Provide the number of lines below containing the word "successful", without any other words.

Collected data
+ + + +

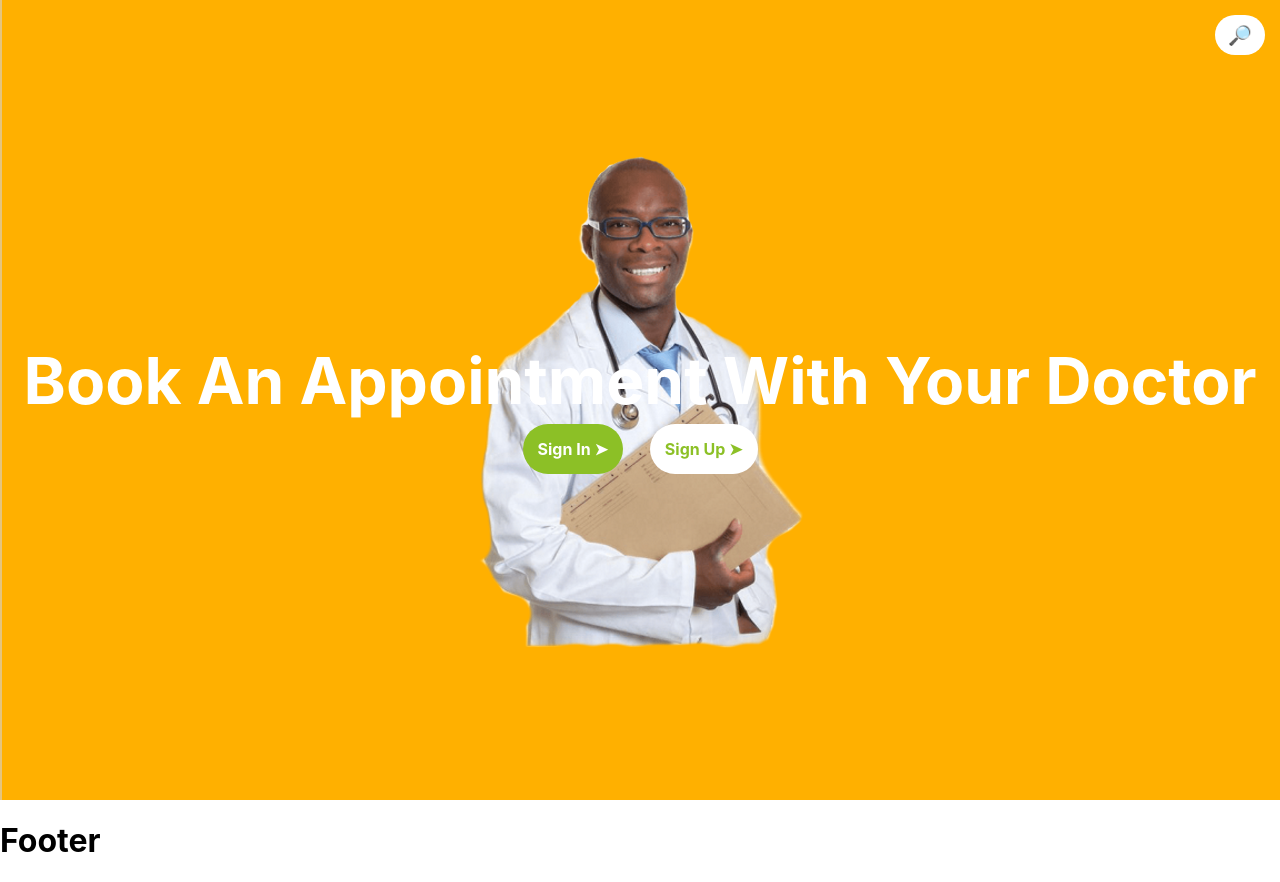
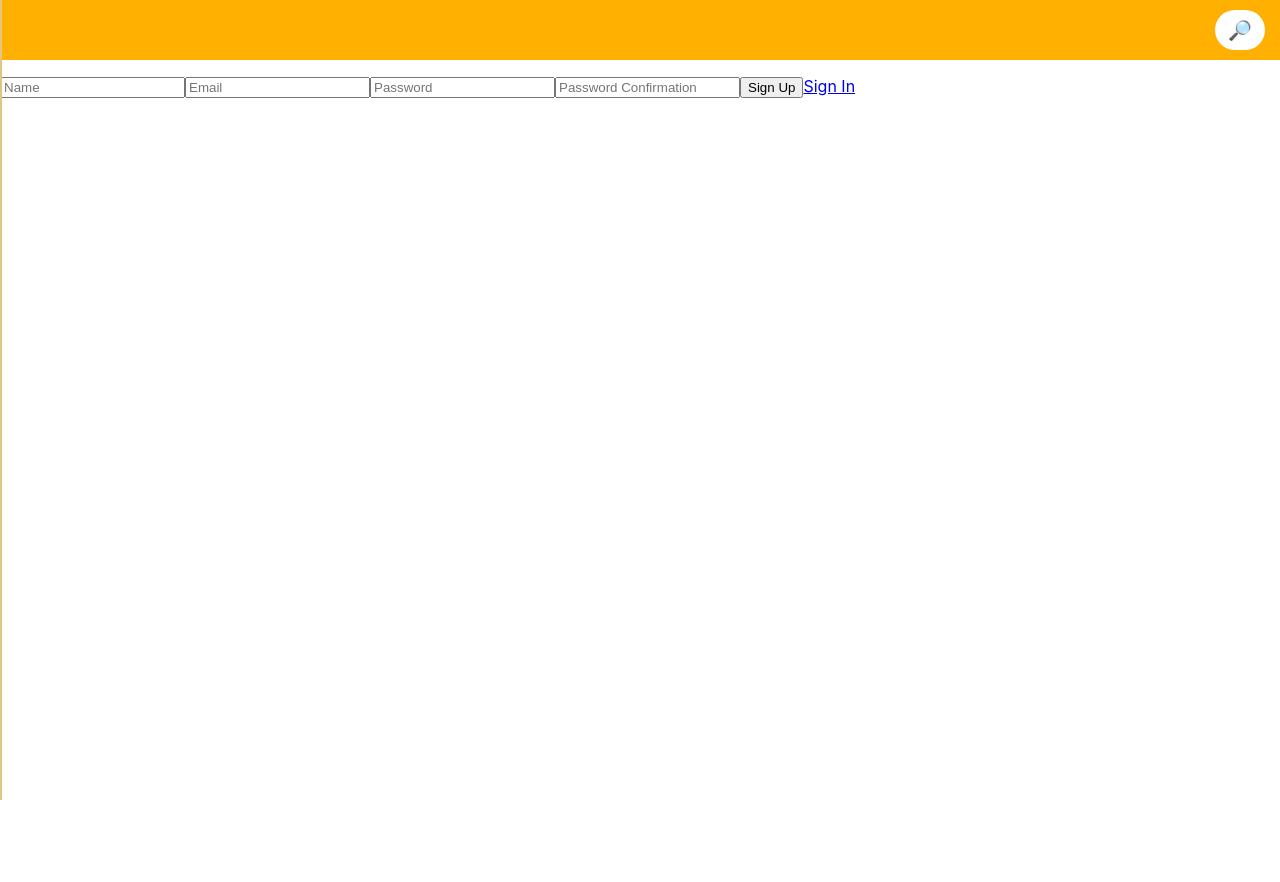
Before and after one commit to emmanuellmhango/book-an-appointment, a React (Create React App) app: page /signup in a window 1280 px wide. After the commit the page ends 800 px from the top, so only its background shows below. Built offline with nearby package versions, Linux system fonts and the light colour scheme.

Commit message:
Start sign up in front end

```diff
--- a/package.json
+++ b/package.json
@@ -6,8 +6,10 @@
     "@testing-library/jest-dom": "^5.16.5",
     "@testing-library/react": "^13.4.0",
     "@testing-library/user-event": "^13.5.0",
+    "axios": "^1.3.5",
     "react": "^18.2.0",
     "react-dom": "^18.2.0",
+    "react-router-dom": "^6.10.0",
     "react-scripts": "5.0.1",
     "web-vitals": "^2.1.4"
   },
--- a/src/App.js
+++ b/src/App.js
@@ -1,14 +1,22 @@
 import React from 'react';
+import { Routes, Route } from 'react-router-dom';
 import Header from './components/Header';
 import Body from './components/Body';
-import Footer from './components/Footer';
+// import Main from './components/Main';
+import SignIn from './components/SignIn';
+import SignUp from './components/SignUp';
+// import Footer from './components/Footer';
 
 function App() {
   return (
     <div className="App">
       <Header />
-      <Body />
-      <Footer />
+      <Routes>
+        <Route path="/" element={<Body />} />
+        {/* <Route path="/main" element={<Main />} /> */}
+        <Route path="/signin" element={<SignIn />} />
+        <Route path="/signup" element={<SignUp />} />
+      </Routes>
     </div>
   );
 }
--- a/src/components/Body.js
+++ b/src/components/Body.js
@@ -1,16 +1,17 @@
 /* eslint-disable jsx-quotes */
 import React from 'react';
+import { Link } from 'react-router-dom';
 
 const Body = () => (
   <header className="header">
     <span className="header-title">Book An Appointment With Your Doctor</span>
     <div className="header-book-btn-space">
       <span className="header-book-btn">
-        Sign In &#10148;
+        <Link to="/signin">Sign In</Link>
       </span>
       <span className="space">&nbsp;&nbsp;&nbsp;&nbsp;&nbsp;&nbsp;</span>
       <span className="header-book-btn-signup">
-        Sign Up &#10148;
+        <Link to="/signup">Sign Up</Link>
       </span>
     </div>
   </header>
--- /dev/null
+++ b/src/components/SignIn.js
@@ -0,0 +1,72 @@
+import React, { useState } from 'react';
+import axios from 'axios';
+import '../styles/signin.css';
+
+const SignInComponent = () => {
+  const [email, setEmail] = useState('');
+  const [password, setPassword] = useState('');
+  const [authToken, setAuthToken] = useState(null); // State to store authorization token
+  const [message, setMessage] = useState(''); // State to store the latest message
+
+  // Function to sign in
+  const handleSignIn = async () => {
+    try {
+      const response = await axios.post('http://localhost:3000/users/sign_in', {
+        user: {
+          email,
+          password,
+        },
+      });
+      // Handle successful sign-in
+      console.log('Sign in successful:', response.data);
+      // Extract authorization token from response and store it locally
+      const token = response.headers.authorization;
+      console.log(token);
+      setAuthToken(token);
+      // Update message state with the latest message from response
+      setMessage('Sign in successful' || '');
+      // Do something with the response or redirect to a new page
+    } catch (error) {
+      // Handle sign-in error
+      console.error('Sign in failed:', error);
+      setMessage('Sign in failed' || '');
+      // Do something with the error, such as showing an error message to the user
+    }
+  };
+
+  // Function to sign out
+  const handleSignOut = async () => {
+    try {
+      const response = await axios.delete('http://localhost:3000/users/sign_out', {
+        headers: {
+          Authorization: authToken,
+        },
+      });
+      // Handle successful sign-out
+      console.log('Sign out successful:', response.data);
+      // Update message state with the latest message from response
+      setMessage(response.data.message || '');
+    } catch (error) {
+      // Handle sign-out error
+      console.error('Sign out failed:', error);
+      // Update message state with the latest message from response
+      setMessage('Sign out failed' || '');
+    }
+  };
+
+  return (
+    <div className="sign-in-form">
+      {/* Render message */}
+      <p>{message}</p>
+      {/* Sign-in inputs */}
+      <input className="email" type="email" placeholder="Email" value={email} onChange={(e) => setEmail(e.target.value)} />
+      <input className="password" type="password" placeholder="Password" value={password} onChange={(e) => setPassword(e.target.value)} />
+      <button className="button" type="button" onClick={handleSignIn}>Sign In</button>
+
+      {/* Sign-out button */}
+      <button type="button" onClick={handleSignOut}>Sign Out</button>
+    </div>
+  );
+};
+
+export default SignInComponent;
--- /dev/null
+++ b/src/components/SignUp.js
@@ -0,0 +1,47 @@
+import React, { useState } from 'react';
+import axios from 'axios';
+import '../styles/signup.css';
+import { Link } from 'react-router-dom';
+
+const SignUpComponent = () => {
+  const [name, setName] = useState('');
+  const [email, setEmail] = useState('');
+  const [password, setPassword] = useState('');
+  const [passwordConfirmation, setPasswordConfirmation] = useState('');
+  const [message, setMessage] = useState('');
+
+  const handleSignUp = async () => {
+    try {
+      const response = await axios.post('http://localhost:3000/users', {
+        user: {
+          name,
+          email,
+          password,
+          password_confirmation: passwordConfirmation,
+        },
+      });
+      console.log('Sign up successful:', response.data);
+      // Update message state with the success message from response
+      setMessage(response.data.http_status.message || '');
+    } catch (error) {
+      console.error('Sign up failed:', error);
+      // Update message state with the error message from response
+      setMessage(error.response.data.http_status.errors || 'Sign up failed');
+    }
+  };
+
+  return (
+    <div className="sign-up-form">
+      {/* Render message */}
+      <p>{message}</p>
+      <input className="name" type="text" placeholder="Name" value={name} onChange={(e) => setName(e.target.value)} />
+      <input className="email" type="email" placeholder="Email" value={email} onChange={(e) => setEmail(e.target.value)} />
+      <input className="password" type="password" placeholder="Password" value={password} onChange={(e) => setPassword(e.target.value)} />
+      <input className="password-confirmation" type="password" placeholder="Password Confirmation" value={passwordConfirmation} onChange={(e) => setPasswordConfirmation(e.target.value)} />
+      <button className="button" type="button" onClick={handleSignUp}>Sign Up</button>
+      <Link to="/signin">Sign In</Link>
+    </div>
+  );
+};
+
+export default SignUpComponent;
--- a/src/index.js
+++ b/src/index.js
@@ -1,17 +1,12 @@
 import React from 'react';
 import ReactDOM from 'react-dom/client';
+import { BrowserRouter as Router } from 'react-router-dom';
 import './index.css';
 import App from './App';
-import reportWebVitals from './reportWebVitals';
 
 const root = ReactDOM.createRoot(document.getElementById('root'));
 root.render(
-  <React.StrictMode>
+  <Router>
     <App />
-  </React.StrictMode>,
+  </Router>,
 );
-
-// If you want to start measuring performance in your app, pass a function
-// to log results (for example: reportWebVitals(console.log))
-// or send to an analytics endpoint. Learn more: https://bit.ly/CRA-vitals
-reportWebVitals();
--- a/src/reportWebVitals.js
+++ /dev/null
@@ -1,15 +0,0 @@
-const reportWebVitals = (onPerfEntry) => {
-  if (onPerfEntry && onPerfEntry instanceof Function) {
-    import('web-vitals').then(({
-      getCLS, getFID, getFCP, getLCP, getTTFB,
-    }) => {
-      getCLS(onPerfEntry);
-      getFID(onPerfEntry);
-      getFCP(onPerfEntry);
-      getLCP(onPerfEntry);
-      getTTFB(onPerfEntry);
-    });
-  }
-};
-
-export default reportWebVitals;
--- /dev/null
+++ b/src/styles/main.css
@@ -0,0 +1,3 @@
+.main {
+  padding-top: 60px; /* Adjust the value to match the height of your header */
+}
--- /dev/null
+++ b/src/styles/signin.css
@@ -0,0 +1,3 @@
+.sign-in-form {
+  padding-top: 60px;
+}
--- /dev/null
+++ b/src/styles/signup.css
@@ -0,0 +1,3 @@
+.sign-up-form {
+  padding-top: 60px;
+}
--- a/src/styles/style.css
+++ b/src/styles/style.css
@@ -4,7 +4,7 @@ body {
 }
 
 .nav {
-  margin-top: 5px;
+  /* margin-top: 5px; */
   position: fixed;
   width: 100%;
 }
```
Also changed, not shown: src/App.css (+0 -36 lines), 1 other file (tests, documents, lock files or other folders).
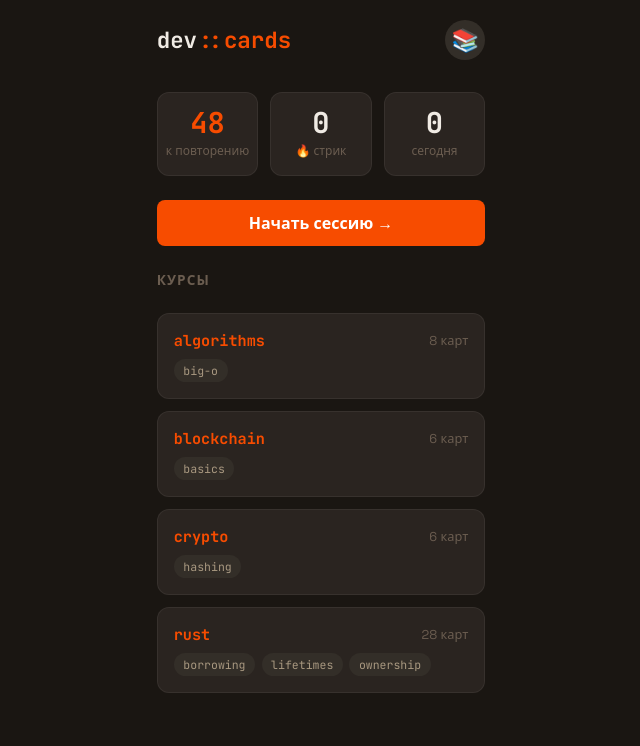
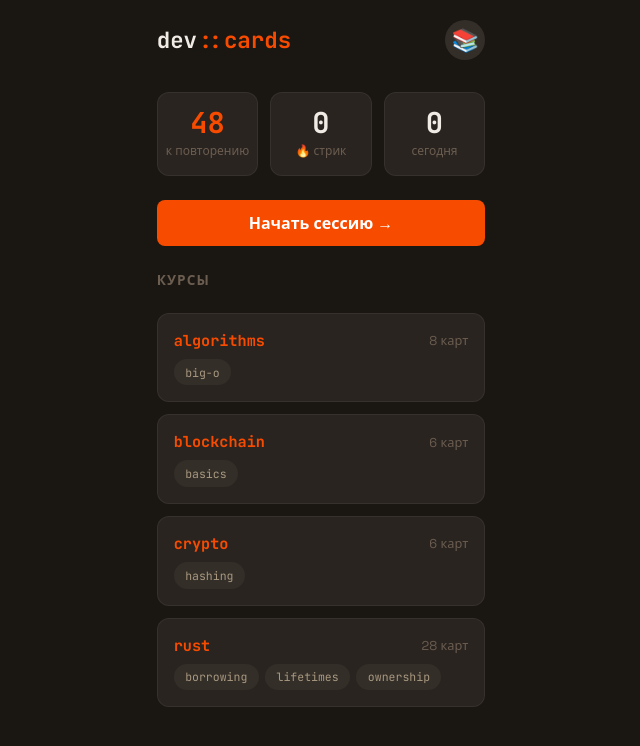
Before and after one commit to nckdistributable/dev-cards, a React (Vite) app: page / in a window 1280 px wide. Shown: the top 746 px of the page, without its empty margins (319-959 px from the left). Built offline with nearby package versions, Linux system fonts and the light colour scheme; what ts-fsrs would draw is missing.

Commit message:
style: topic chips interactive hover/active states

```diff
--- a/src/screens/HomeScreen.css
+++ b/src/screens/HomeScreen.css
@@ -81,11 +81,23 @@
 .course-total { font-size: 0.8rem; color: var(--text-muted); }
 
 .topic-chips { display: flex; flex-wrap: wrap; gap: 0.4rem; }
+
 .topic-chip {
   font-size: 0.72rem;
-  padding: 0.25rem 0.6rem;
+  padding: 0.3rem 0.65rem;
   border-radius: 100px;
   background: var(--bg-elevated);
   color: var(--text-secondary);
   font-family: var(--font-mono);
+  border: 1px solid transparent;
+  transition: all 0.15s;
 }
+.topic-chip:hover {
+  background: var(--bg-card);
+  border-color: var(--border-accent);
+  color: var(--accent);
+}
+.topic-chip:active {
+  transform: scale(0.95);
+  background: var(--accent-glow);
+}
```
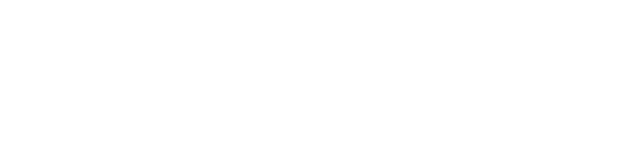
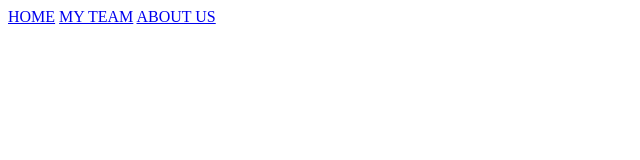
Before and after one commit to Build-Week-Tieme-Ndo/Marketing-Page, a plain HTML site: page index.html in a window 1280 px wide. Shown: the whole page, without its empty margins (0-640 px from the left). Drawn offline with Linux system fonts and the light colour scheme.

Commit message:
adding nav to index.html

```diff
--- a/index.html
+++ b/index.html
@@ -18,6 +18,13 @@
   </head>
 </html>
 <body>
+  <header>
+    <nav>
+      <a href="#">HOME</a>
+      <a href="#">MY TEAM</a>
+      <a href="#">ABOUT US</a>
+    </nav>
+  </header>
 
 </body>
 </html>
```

+ + + +

| WRITTEN SOLUTION |
6